WHAT YOU HAVE TO DO: Return all of the lines below exactly as they are.

DATA EXTRACT:
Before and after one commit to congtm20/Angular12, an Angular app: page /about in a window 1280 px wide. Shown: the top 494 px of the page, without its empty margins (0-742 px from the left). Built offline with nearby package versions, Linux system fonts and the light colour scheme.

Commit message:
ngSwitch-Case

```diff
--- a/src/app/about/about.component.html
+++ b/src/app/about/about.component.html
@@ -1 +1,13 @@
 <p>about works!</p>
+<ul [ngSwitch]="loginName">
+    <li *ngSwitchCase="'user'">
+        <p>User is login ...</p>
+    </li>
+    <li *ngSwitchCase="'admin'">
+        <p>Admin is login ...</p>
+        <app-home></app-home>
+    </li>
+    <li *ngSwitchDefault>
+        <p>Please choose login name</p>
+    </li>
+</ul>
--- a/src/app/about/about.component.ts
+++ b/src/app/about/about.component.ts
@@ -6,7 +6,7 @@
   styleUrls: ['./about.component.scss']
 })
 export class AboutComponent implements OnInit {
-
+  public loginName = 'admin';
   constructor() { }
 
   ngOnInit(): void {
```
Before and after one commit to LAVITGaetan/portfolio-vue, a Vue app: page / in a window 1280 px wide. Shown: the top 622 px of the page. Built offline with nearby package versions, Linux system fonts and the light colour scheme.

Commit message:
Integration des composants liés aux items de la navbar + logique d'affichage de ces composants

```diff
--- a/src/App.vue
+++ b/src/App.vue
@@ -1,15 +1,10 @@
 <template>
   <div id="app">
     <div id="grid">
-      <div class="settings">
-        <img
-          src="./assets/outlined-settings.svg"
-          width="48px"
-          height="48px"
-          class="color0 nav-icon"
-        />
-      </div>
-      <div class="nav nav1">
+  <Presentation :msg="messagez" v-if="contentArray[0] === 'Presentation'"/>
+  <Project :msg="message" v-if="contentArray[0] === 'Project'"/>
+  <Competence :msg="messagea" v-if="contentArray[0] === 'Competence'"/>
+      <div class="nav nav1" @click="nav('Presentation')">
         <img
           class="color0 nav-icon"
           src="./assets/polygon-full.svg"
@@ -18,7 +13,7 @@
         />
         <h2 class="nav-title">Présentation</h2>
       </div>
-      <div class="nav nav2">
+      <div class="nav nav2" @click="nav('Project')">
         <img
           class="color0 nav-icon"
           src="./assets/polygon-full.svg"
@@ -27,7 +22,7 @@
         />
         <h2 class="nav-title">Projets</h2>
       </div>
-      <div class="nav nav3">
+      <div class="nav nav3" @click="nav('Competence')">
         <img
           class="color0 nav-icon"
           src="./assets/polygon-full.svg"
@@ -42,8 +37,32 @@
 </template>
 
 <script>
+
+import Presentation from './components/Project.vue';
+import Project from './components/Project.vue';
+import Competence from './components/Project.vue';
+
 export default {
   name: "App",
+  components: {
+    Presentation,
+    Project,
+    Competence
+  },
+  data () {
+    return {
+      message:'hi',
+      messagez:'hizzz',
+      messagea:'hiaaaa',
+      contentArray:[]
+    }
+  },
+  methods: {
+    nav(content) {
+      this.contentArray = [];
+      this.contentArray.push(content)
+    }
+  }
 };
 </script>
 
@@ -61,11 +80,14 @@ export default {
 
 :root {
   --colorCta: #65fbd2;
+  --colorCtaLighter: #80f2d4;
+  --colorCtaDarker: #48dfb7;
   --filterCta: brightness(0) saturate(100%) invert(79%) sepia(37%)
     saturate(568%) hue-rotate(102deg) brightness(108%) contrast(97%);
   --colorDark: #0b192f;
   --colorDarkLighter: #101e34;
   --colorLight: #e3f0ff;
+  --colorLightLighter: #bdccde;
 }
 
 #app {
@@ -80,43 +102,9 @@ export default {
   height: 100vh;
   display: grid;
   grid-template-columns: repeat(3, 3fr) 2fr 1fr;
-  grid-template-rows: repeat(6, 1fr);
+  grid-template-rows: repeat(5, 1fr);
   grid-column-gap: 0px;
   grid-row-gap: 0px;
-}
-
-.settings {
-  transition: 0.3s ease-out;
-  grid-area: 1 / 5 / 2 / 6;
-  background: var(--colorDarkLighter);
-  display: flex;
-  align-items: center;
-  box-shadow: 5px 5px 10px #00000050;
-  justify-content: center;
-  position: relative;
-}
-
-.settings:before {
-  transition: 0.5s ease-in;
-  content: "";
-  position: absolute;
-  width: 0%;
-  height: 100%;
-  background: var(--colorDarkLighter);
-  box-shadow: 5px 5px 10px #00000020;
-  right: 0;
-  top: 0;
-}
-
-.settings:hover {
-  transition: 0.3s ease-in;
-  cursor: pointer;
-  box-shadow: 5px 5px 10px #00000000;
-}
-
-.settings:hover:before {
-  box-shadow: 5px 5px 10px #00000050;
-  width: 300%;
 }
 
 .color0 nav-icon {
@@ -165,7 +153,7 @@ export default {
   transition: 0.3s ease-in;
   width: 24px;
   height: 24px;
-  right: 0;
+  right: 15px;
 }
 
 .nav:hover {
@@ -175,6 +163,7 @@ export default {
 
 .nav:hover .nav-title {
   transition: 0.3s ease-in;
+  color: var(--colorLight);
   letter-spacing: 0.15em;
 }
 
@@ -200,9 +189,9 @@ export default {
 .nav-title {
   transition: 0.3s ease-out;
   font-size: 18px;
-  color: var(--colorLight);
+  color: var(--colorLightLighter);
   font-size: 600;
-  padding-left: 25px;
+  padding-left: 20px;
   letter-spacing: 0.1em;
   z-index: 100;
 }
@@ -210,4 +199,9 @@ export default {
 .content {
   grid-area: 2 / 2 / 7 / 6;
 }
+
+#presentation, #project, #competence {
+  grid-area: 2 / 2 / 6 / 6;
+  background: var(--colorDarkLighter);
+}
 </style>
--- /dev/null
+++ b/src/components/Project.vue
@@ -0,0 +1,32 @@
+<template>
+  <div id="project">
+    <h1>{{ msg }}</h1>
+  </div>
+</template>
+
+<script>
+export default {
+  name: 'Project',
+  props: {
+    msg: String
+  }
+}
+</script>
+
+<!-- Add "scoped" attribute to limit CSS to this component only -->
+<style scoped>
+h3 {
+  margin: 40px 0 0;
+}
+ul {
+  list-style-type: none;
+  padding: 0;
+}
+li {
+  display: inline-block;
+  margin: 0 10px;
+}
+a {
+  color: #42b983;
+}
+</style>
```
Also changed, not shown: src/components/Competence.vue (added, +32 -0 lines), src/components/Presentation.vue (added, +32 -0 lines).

ANSWER BELOW:
Before and after one commit to congtm20/Angular12, an Angular app: page /about in a window 1280 px wide. Shown: the top 494 px of the page, without its empty margins (0-742 px from the left). Built offline with nearby package versions, Linux system fonts and the light colour scheme.

Commit message:
ngSwitch-Case

```diff
--- a/src/app/about/about.component.html
+++ b/src/app/about/about.component.html
@@ -1 +1,13 @@
 <p>about works!</p>
+<ul [ngSwitch]="loginName">
+    <li *ngSwitchCase="'user'">
+        <p>User is login ...</p>
+    </li>
+    <li *ngSwitchCase="'admin'">
+        <p>Admin is login ...</p>
+        <app-home></app-home>
+    </li>
+    <li *ngSwitchDefault>
+        <p>Please choose login name</p>
+    </li>
+</ul>
--- a/src/app/about/about.component.ts
+++ b/src/app/about/about.component.ts
@@ -6,7 +6,7 @@
   styleUrls: ['./about.component.scss']
 })
 export class AboutComponent implements OnInit {
-
+  public loginName = 'admin';
   constructor() { }
 
   ngOnInit(): void {
```
Before and after one commit to LAVITGaetan/portfolio-vue, a Vue app: page / in a window 1280 px wide. Shown: the top 622 px of the page. Built offline with nearby package versions, Linux system fonts and the light colour scheme.

Commit message:
Integration des composants liés aux items de la navbar + logique d'affichage de ces composants

```diff
--- a/src/App.vue
+++ b/src/App.vue
@@ -1,15 +1,10 @@
 <template>
   <div id="app">
     <div id="grid">
-      <div class="settings">
-        <img
-          src="./assets/outlined-settings.svg"
-          width="48px"
-          height="48px"
-          class="color0 nav-icon"
-        />
-      </div>
-      <div class="nav nav1">
+  <Presentation :msg="messagez" v-if="contentArray[0] === 'Presentation'"/>
+  <Project :msg="message" v-if="contentArray[0] === 'Project'"/>
+  <Competence :msg="messagea" v-if="contentArray[0] === 'Competence'"/>
+      <div class="nav nav1" @click="nav('Presentation')">
         <img
           class="color0 nav-icon"
           src="./assets/polygon-full.svg"
@@ -18,7 +13,7 @@
         />
         <h2 class="nav-title">Présentation</h2>
       </div>
-      <div class="nav nav2">
+      <div class="nav nav2" @click="nav('Project')">
         <img
           class="color0 nav-icon"
           src="./assets/polygon-full.svg"
@@ -27,7 +22,7 @@
         />
         <h2 class="nav-title">Projets</h2>
       </div>
-      <div class="nav nav3">
+      <div class="nav nav3" @click="nav('Competence')">
         <img
           class="color0 nav-icon"
           src="./assets/polygon-full.svg"
@@ -42,8 +37,32 @@
 </template>
 
 <script>
+
+import Presentation from './components/Project.vue';
+import Project from './components/Project.vue';
+import Competence from './components/Project.vue';
+
 export default {
   name: "App",
+  components: {
+    Presentation,
+    Project,
+    Competence
+  },
+  data () {
+    return {
+      message:'hi',
+      messagez:'hizzz',
+      messagea:'hiaaaa',
+      contentArray:[]
+    }
+  },
+  methods: {
+    nav(content) {
+      this.contentArray = [];
+      this.contentArray.push(content)
+    }
+  }
 };
 </script>
 
@@ -61,11 +80,14 @@ export default {
 
 :root {
   --colorCta: #65fbd2;
+  --colorCtaLighter: #80f2d4;
+  --colorCtaDarker: #48dfb7;
   --filterCta: brightness(0) saturate(100%) invert(79%) sepia(37%)
     saturate(568%) hue-rotate(102deg) brightness(108%) contrast(97%);
   --colorDark: #0b192f;
   --colorDarkLighter: #101e34;
   --colorLight: #e3f0ff;
+  --colorLightLighter: #bdccde;
 }
 
 #app {
@@ -80,43 +102,9 @@ export default {
   height: 100vh;
   display: grid;
   grid-template-columns: repeat(3, 3fr) 2fr 1fr;
-  grid-template-rows: repeat(6, 1fr);
+  grid-template-rows: repeat(5, 1fr);
   grid-column-gap: 0px;
   grid-row-gap: 0px;
-}
-
-.settings {
-  transition: 0.3s ease-out;
-  grid-area: 1 / 5 / 2 / 6;
-  background: var(--colorDarkLighter);
-  display: flex;
-  align-items: center;
-  box-shadow: 5px 5px 10px #00000050;
-  justify-content: center;
-  position: relative;
-}
-
-.settings:before {
-  transition: 0.5s ease-in;
-  content: "";
-  position: absolute;
-  width: 0%;
-  height: 100%;
-  background: var(--colorDarkLighter);
-  box-shadow: 5px 5px 10px #00000020;
-  right: 0;
-  top: 0;
-}
-
-.settings:hover {
-  transition: 0.3s ease-in;
-  cursor: pointer;
-  box-shadow: 5px 5px 10px #00000000;
-}
-
-.settings:hover:before {
-  box-shadow: 5px 5px 10px #00000050;
-  width: 300%;
 }
 
 .color0 nav-icon {
@@ -165,7 +153,7 @@ export default {
   transition: 0.3s ease-in;
   width: 24px;
   height: 24px;
-  right: 0;
+  right: 15px;
 }
 
 .nav:hover {
@@ -175,6 +163,7 @@ export default {
 
 .nav:hover .nav-title {
   transition: 0.3s ease-in;
+  color: var(--colorLight);
   letter-spacing: 0.15em;
 }
 
@@ -200,9 +189,9 @@ export default {
 .nav-title {
   transition: 0.3s ease-out;
   font-size: 18px;
-  color: var(--colorLight);
+  color: var(--colorLightLighter);
   font-size: 600;
-  padding-left: 25px;
+  padding-left: 20px;
   letter-spacing: 0.1em;
   z-index: 100;
 }
@@ -210,4 +199,9 @@ export default {
 .content {
   grid-area: 2 / 2 / 7 / 6;
 }
+
+#presentation, #project, #competence {
+  grid-area: 2 / 2 / 6 / 6;
+  background: var(--colorDarkLighter);
+}
 </style>
--- /dev/null
+++ b/src/components/Project.vue
@@ -0,0 +1,32 @@
+<template>
+  <div id="project">
+    <h1>{{ msg }}</h1>
+  </div>
+</template>
+
+<script>
+export default {
+  name: 'Project',
+  props: {
+    msg: String
+  }
+}
+</script>
+
+<!-- Add "scoped" attribute to limit CSS to this component only -->
+<style scoped>
+h3 {
+  margin: 40px 0 0;
+}
+ul {
+  list-style-type: none;
+  padding: 0;
+}
+li {
+  display: inline-block;
+  margin: 0 10px;
+}
+a {
+  color: #42b983;
+}
+</style>
```
Also changed, not shown: src/components/Competence.vue (added, +32 -0 lines), src/components/Presentation.vue (added, +32 -0 lines).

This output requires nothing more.